If the property is worth a lot more than we bid, that profit comes into our pocket. My business model is set up where we make no money on the interest. We give them interest to people that fund us. The only time we make money is when we foreclose. We have to be careful. We’re targeting things that we think we can wind up getting. We focus on those properties. If we get a property, the lender still gets whatever interest they would have earned. We get the leftover profit from some of the property.

GDNI 200 | Tax Lien

Tax Lien: Since tax liens clear up dirty titles, there’s no need for a title search anymore.

 

I was going to say maybe if you could do a real quick with numbers. It doesn’t have to be a real deal.

Typically, I’ll give you that first deal as well as I remember. Its liens like about $1,800. I bought that at face value, and anything I sold it for above that would be a profit. When you foreclose on a property, you’ve got to catch up on any new taxes that are due in order to record your deed. In tax sales, it takes a year or two. You’re going to have two years’ worth of taxes and water bills.

If it’s vacant, you’re going to have two years’ worth of fines for trash and tall grass. Maybe the property keeps needing to be re-secured and boarded up by the city. You’ve got to pay all those bills in order to record your deed and sell it. That was a bad one because I bought it at face value. At an auction, typically, we’re paying anywhere from 20% to 70% of the assessed value of the property.

If the property is assessed high, you’ve got to be careful. A lot of people from out of state look at the assessment. They say it’s a $100,000 house. I can bid for $70,000. That’s safe. You guys and experienced real estate investors know if you’re buying a fixer-upper at 70%, you’re probably going to lose money. We’re conservative with how we bid. The only ones we make money on are the ones we take. We’re bidding pretty conservatively. Let’s say the taxes are $4,000. We’re talking Baltimore City. The values are pretty low here, but we might bid $30,000 or $40,000. It might sell for $60,000. We put that spread.

For me, what’s interesting is a little bit of the difference is on these tax liens. For notes, we bid off of the unpaid principal balance with tax liens, even though the taxes might only be $10,000, and you’re bidding on the value of the property. Basically, we’re not going to get into how the bidding works in Maryland because it’s confusing, and people’s heads would be spinning around and trying to explain it. Essentially, you’re overbidding the taxes because you’re bidding like it’s an auction of the property.

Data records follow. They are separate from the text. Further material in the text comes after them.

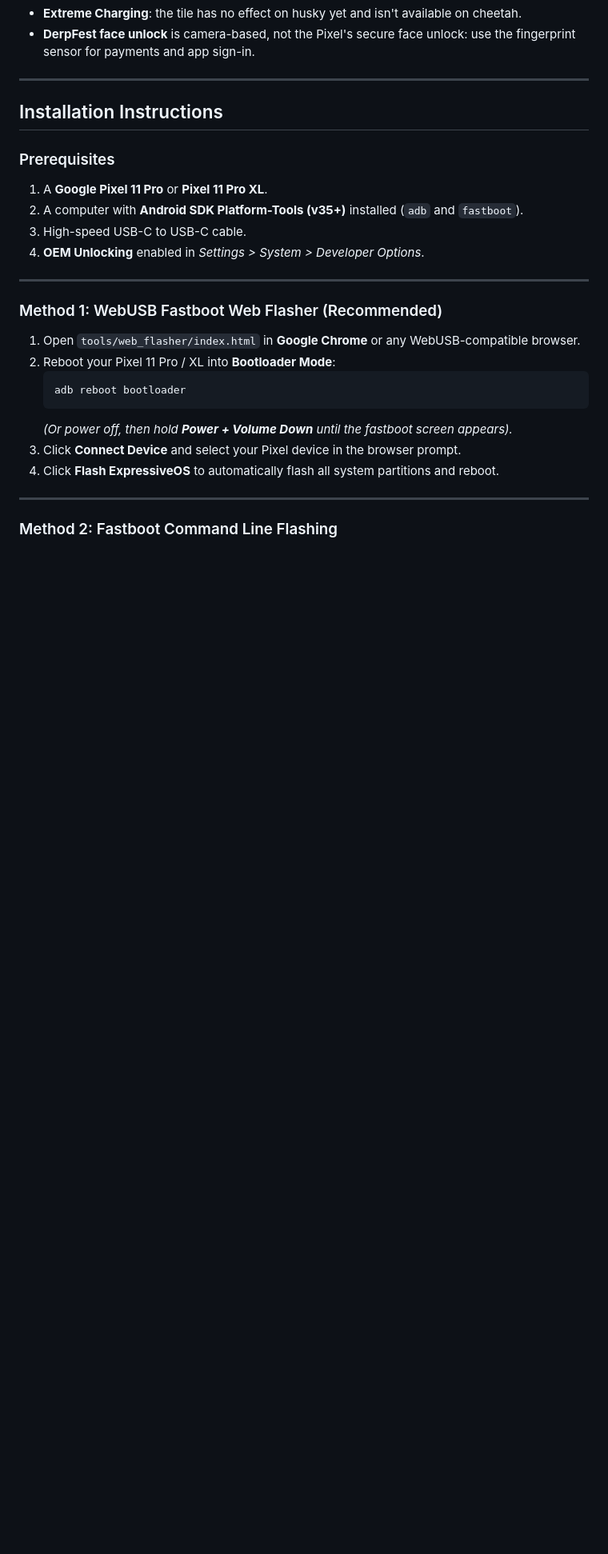
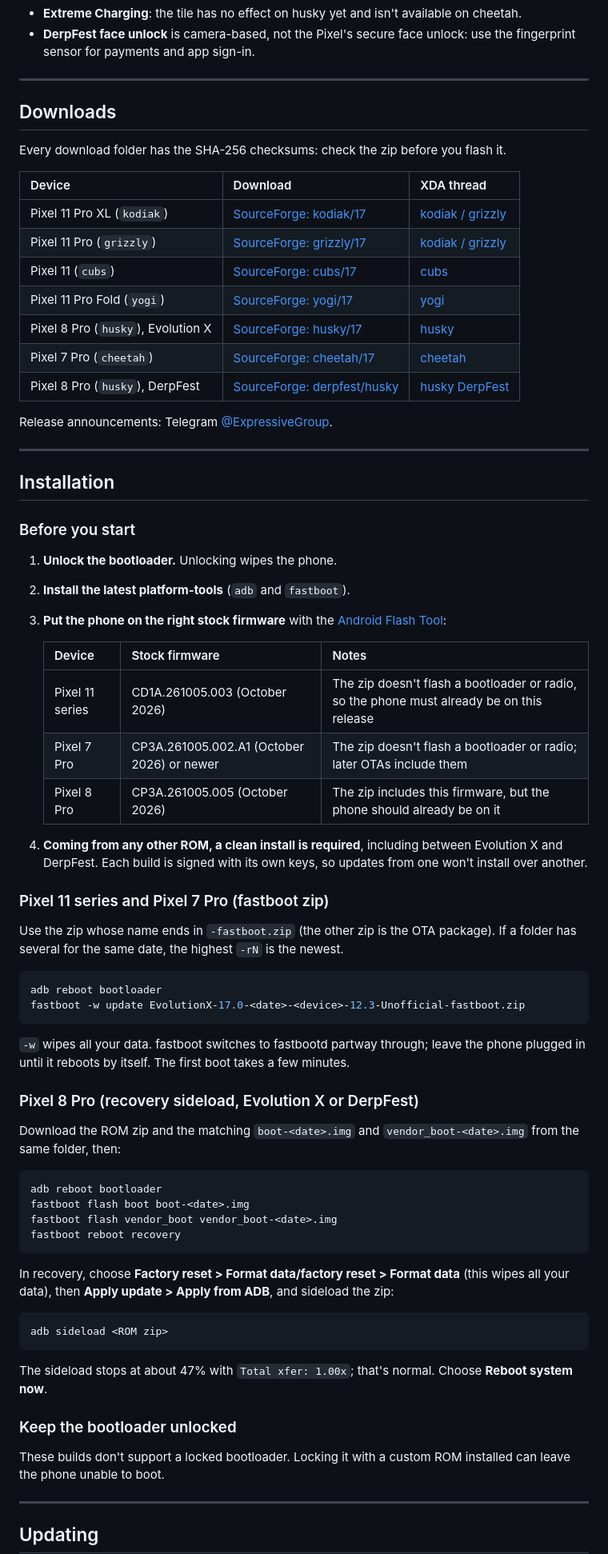
Before and after one commit to denson9874/Denson9874-Device-Central, a Markdown page: README.md, the part around one of its changes. Shown at 80% size. GitHub-like rendering; blank space fills up the shorter version.

````diff
--- a/README.md
+++ b/README.md
@@ -156,28 +68,65 @@ All builds are unofficial Android 17 builds: user builds signed with private rel
 
 ---
 
-## Installation Instructions
+## Downloads
 
-### Prerequisites
-1. A **Google Pixel 11 Pro** or **Pixel 11 Pro XL**.
-2. A computer with **Android SDK Platform-Tools (v35+)** installed (`adb` and `fastboot`).
-3. High-speed USB-C to USB-C cable.
-4. **OEM Unlocking** enabled in *Settings > System > Developer Options*.
+Every download folder has the SHA-256 checksums: check the zip before you flash it.
+
+| Device | Download | XDA thread |
+| :--- | :--- | :--- |
+| Pixel 11 Pro XL (`kodiak`) | [SourceForge: kodiak/17](https://sourceforge.net/projects/denson9874-s-user-builds/files/kodiak/17/) | [kodiak / grizzly](https://xdaforums.com/t/4804712/) |
+| Pixel 11 Pro (`grizzly`) | [SourceForge: grizzly/17](https://sourceforge.net/projects/denson9874-s-user-builds/files/grizzly/17/) | [kodiak / grizzly](https://xdaforums.com/t/4804712/) |
+| Pixel 11 (`cubs`) | [SourceForge: cubs/17](https://sourceforge.net/projects/denson9874-s-user-builds/files/cubs/17/) | [cubs](https://xdaforums.com/t/4804723/) |
+| Pixel 11 Pro Fold (`yogi`) | [SourceForge: yogi/17](https://sourceforge.net/projects/denson9874-s-user-builds/files/yogi/17/) | [yogi](https://xdaforums.com/t/4804826/) |
+| Pixel 8 Pro (`husky`), Evolution X | [SourceForge: husky/17](https://sourceforge.net/projects/denson9874-s-user-builds/files/husky/17/) | [husky](https://xdaforums.com/t/4805239/) |
+| Pixel 7 Pro (`cheetah`) | [SourceForge: cheetah/17](https://sourceforge.net/projects/denson9874-s-user-builds/files/cheetah/17/) | [cheetah](https://xdaforums.com/t/4806248/) |
+| Pixel 8 Pro (`husky`), DerpFest | [SourceForge: derpfest/husky](https://sourceforge.net/projects/denson9874-s-user-builds/files/derpfest/husky/) | [husky DerpFest](https://xdaforums.com/t/4805779/) |
+
+Release announcements: Telegram [@ExpressiveGroup](https://t.me/ExpressiveGroup).
 
 ---
 
-### Method 1: WebUSB Fastboot Web Flasher (Recommended)
+## Installation
 
-1. Open `tools/web_flasher/index.html` in **Google Chrome** or any WebUSB-compatible browser.
-2. Reboot your Pixel 11 Pro / XL into **Bootloader Mode**:
-   ```sh
-   adb reboot bootloader
-   ```
-   *(Or power off, then hold **Power + Volume Down** until the fastboot screen appears).*
-3. Click **Connect Device** and select your Pixel device in the browser prompt.
-4. Click **Flash ExpressiveOS** to automatically flash all system partitions and reboot.
+### Before you start
+1. **Unlock the bootloader.** Unlocking wipes the phone.
+2. **Install the latest platform-tools** (`adb` and `fastboot`).
+3. **Put the phone on the right stock firmware** with the [Android Flash Tool](https://flash.android.com/):
+
+   | Device | Stock firmware | Notes |
+   | :--- | :--- | :--- |
+   | Pixel 11 series | CD1A.261005.003 (October 2026) | The zip doesn't flash a bootloader or radio, so the phone must already be on this release |
+   | Pixel 7 Pro | CP3A.261005.002.A1 (October 2026) or newer | The zip doesn't flash a bootloader or radio; later OTAs include them |
+   | Pixel 8 Pro | CP3A.261005.005 (October 2026) | The zip includes this firmware, but the phone should already be on it |
+
+4. **Coming from any other ROM, a clean install is required**, including between Evolution X and DerpFest. Each build is signed with its own keys, so updates from one won't install over another.
+
+### Pixel 11 series and Pixel 7 Pro (fastboot zip)
+Use the zip whose name ends in `-fastboot.zip` (the other zip is the OTA package). If a folder has several for the same date, the highest `-rN` is the newest.
+```sh
+adb reboot bootloader
+fastboot -w update EvolutionX-17.0-<date>-<device>-12.3-Unofficial-fastboot.zip
+```
+`-w` wipes all your data. fastboot switches to fastbootd partway through; leave the phone plugged in until it reboots by itself. The first boot takes a few minutes.
+
+### Pixel 8 Pro (recovery sideload, Evolution X or DerpFest)
+Download the ROM zip and the matching `boot-<date>.img` and `vendor_boot-<date>.img` from the same folder, then:
+```sh
+adb reboot bootloader
+fastboot flash boot boot-<date>.img
+fastboot flash vendor_boot vendor_boot-<date>.img
+fastboot reboot recovery
+```
+In recovery, choose **Factory reset > Format data/factory reset > Format data** (this wipes all your data), then **Apply update > Apply from ADB**, and sideload the zip:
+```sh
+adb sideload <ROM zip>
+```
+The sideload stops at about 47% with `Total xfer: 1.00x`; that's normal. Choose **Reboot system now**.
+
+### Keep the bootloader unlocked
+These builds don't support a locked bootloader. Locking it with a custom ROM installed can leave the phone unable to boot.
 
 ---
 
-### Method 2: Fastboot Command Line Flashing
+## Updating
 
````
Also changed, not shown: other parts of README.md (+28 -149 lines).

That’s interesting from my perspective. That’s a big difference between notes and taxes from that perspective. With notes, you can only get paid what the total payoff is, the unpaid balance plus any fees. Here, you’re covering the taxes, but you’re looking to get the property. Readers out there, that’s one major difference. You’re bidding on these. One of the things I hear a lot about tax liens is, you got the big boys like Black Rocks or some of these other companies coming in and buying these thousands at a time. Basically, buying them for 3%, 4%, or 5% yields. Is that the case that you see in Maryland a lot? Is that a mix of yes and no? Is it completely fictitious?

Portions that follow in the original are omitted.